| Work task |
The goal here is an exact copy of the entries below, without their pictures.

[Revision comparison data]
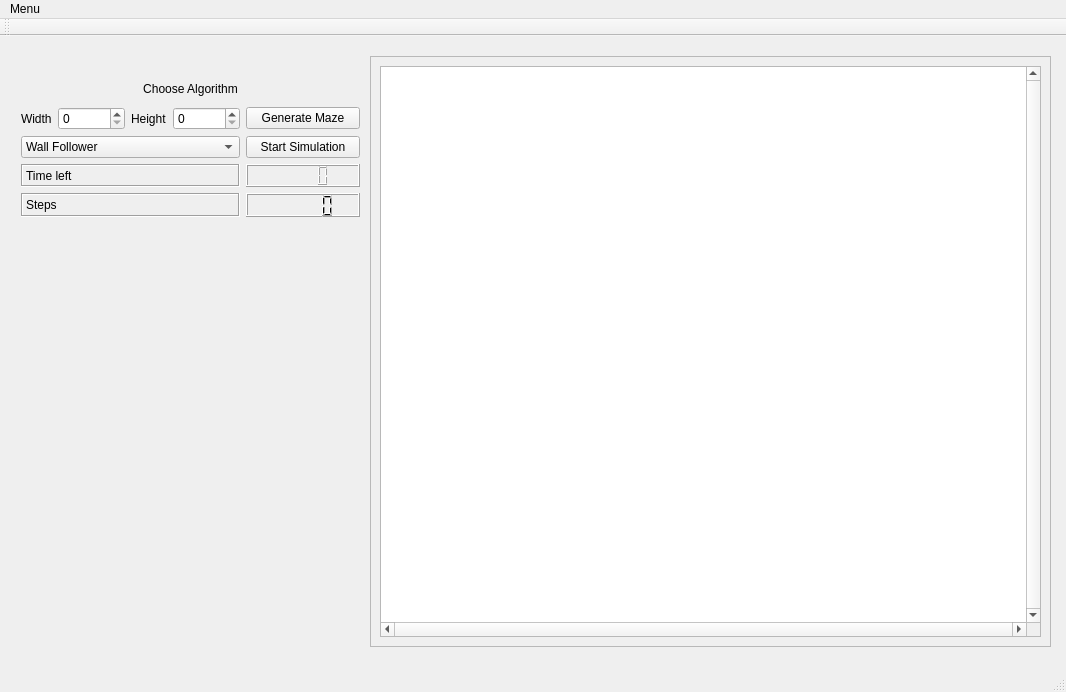
JensNguyen/blatt-2-maze, file src/ss17/algodat/maze/view/mazegui.ui: the form before one commit.
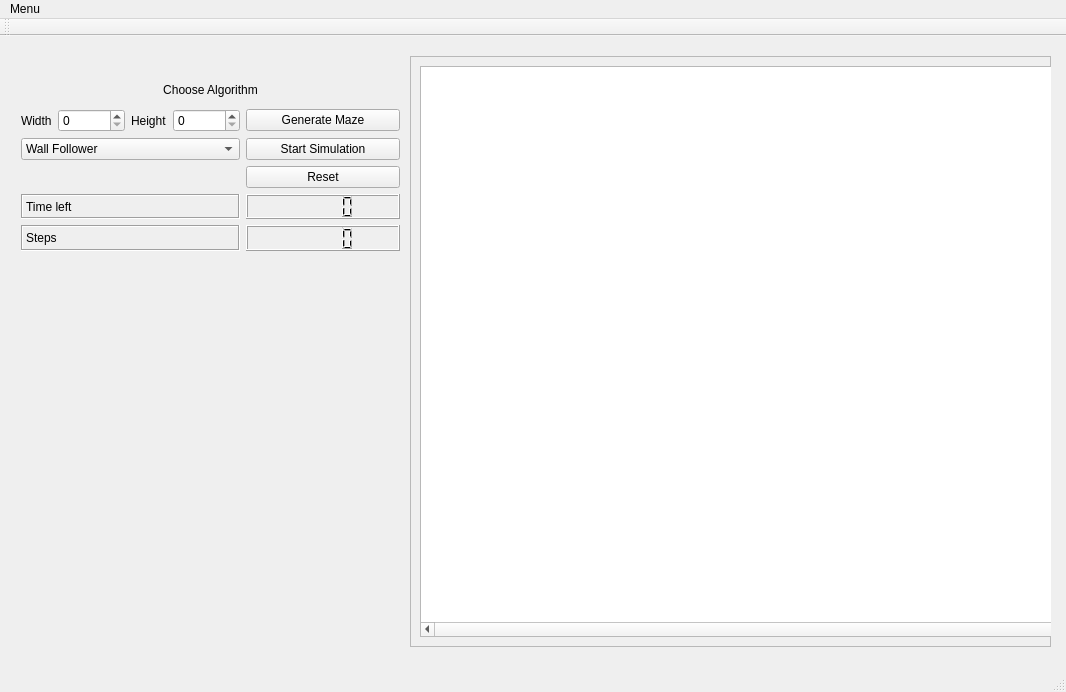
The form after the commit. Icons and pictures are not drawn.

Commit message: Method to reset the maze after running an solve algorithm added.

```diff
--- a/src/ss17/algodat/maze/view/mazegui.ui
+++ b/src/ss17/algodat/maze/view/mazegui.ui
@@ -26,11 +26,51 @@
      <rect>
       <x>10</x>
       <y>30</y>
-      <width>361</width>
-      <height>162</height>
+      <width>401</width>
+      <height>196</height>
      </rect>
     </property>
     <layout class="QGridLayout" name="userinputGridlayout">
+     <item row="2" column="0">
+      <widget class="QComboBox" name="algorithmCombobox">
+       <item>
+        <property name="text">
+         <string>Wall Follower</string>
+        </property>
+       </item>
+       <item>
+        <property name="text">
+         <string>Tremaux's algorithm</string>
+        </property>
+       </item>
+       <item>
+        <property name="text">
+         <string>Recursive</string>
+        </property>
+       </item>
+       <item>
+        <property name="text">
+         <string>Shortest path algorithm</string>
+        </property>
+       </item>
+      </widget>
+     </item>
+     <item row="4" column="0">
+      <widget class="QLabel" name="TimeLeft">
+       <property name="frameShape">
+        <enum>QFrame::Box</enum>
+       </property>
+       <property name="frameShadow">
+        <enum>QFrame::Sunken</enum>
+       </property>
+       <property name="text">
+        <string>Time left</string>
+       </property>
+      </widget>
+     </item>
+     <item row="4" column="1">
+      <widget class="QLCDNumber" name="timeLeftLCDDisplay"/>
+     </item>
      <item row="0" column="0" colspan="2">
       <widget class="QLabel" name="chooseAlgorithm">
        <property name="frameShape">
@@ -47,7 +87,7 @@
        </property>
       </widget>
      </item>
-     <item row="4" column="1">
+     <item row="5" column="1">
       <widget class="QLCDNumber" name="stepLCDDisplay"/>
      </item>
      <item row="2" column="1">
@@ -96,7 +136,7 @@
        </item>
       </layout>
      </item>
-     <item row="4" column="0">
+     <item row="5" column="0">
       <widget class="QLabel" name="steps">
        <property name="frameShape">
         <enum>QFrame::Box</enum>
@@ -109,54 +149,21 @@
        </property>
       </widget>
      </item>
-     <item row="3" column="0">
-      <widget class="QLabel" name="TimeLeft">
-       <property name="frameShape">
-        <enum>QFrame::Box</enum>
-       </property>
-       <property name="frameShadow">
-        <enum>QFrame::Sunken</enum>
-       </property>
-       <property name="text">
-        <string>Time left</string>
-       </property>
-      </widget>
-     </item>
-     <item row="2" column="0">
-      <widget class="QComboBox" name="algorithmCombobox">
-       <item>
-        <property name="text">
-         <string>Wall Follower</string>
-        </property>
-       </item>
-       <item>
-        <property name="text">
-         <string>Tremaux's algorithm</string>
-        </property>
-       </item>
-       <item>
-        <property name="text">
-         <string>Recursive</string>
-        </property>
-       </item>
-       <item>
-        <property name="text">
-         <string>Shortest path algorithm</string>
-        </property>
-       </item>
-      </widget>
-     </item>
      <item row="3" column="1">
-      <widget class="QLCDNumber" name="timeLeftLCDDisplay"/>
+      <widget class="QPushButton" name="resetButton">
+       <property name="text">
+        <string>Reset</string>
+       </property>
+      </widget>
      </item>
     </layout>
    </widget>
    <widget class="QFrame" name="frame">
     <property name="geometry">
      <rect>
-      <x>370</x>
+      <x>410</x>
       <y>20</y>
-      <width>681</width>
+      <width>641</width>
       <height>591</height>
      </rect>
     </property>
```
The commit also changes 4 other files.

| Output below |
JensNguyen/blatt-2-maze, file src/ss17/algodat/maze/view/mazegui.ui: the form before one commit.
The form after the commit. Icons and pictures are not drawn.

Commit message: Method to reset the maze after running an solve algorithm added.

```diff
--- a/src/ss17/algodat/maze/view/mazegui.ui
+++ b/src/ss17/algodat/maze/view/mazegui.ui
@@ -26,11 +26,51 @@
      <rect>
       <x>10</x>
       <y>30</y>
-      <width>361</width>
-      <height>162</height>
+      <width>401</width>
+      <height>196</height>
      </rect>
     </property>
     <layout class="QGridLayout" name="userinputGridlayout">
+     <item row="2" column="0">
+      <widget class="QComboBox" name="algorithmCombobox">
+       <item>
+        <property name="text">
+         <string>Wall Follower</string>
+        </property>
+       </item>
+       <item>
+        <property name="text">
+         <string>Tremaux's algorithm</string>
+        </property>
+       </item>
+       <item>
+        <property name="text">
+         <string>Recursive</string>
+        </property>
+       </item>
+       <item>
+        <property name="text">
+         <string>Shortest path algorithm</string>
+        </property>
+       </item>
+      </widget>
+     </item>
+     <item row="4" column="0">
+      <widget class="QLabel" name="TimeLeft">
+       <property name="frameShape">
+        <enum>QFrame::Box</enum>
+       </property>
+       <property name="frameShadow">
+        <enum>QFrame::Sunken</enum>
+       </property>
+       <property name="text">
+        <string>Time left</string>
+       </property>
+      </widget>
+     </item>
+     <item row="4" column="1">
+      <widget class="QLCDNumber" name="timeLeftLCDDisplay"/>
+     </item>
      <item row="0" column="0" colspan="2">
       <widget class="QLabel" name="chooseAlgorithm">
        <property name="frameShape">
@@ -47,7 +87,7 @@
        </property>
       </widget>
      </item>
-     <item row="4" column="1">
+     <item row="5" column="1">
       <widget class="QLCDNumber" name="stepLCDDisplay"/>
      </item>
      <item row="2" column="1">
@@ -96,7 +136,7 @@
        </item>
       </layout>
      </item>
-     <item row="4" column="0">
+     <item row="5" column="0">
       <widget class="QLabel" name="steps">
        <property name="frameShape">
         <enum>QFrame::Box</enum>
@@ -109,54 +149,21 @@
        </property>
       </widget>
      </item>
-     <item row="3" column="0">
-      <widget class="QLabel" name="TimeLeft">
-       <property name="frameShape">
-        <enum>QFrame::Box</enum>
-       </property>
-       <property name="frameShadow">
-        <enum>QFrame::Sunken</enum>
-       </property>
-       <property name="text">
-        <string>Time left</string>
-       </property>
-      </widget>
-     </item>
-     <item row="2" column="0">
-      <widget class="QComboBox" name="algorithmCombobox">
-       <item>
-        <property name="text">
-         <string>Wall Follower</string>
-        </property>
-       </item>
-       <item>
-        <property name="text">
-         <string>Tremaux's algorithm</string>
-        </property>
-       </item>
-       <item>
-        <property name="text">
-         <string>Recursive</string>
-        </property>
-       </item>
-       <item>
-        <property name="text">
-         <string>Shortest path algorithm</string>
-        </property>
-       </item>
-      </widget>
-     </item>
      <item row="3" column="1">
-      <widget class="QLCDNumber" name="timeLeftLCDDisplay"/>
+      <widget class="QPushButton" name="resetButton">
+       <property name="text">
+        <string>Reset</string>
+       </property>
+      </widget>
      </item>
     </layout>
    </widget>
    <widget class="QFrame" name="frame">
     <property name="geometry">
      <rect>
-      <x>370</x>
+      <x>410</x>
       <y>20</y>
-      <width>681</width>
+      <width>641</width>
       <height>591</height>
      </rect>
     </property>
```
The commit also changes 4 other files.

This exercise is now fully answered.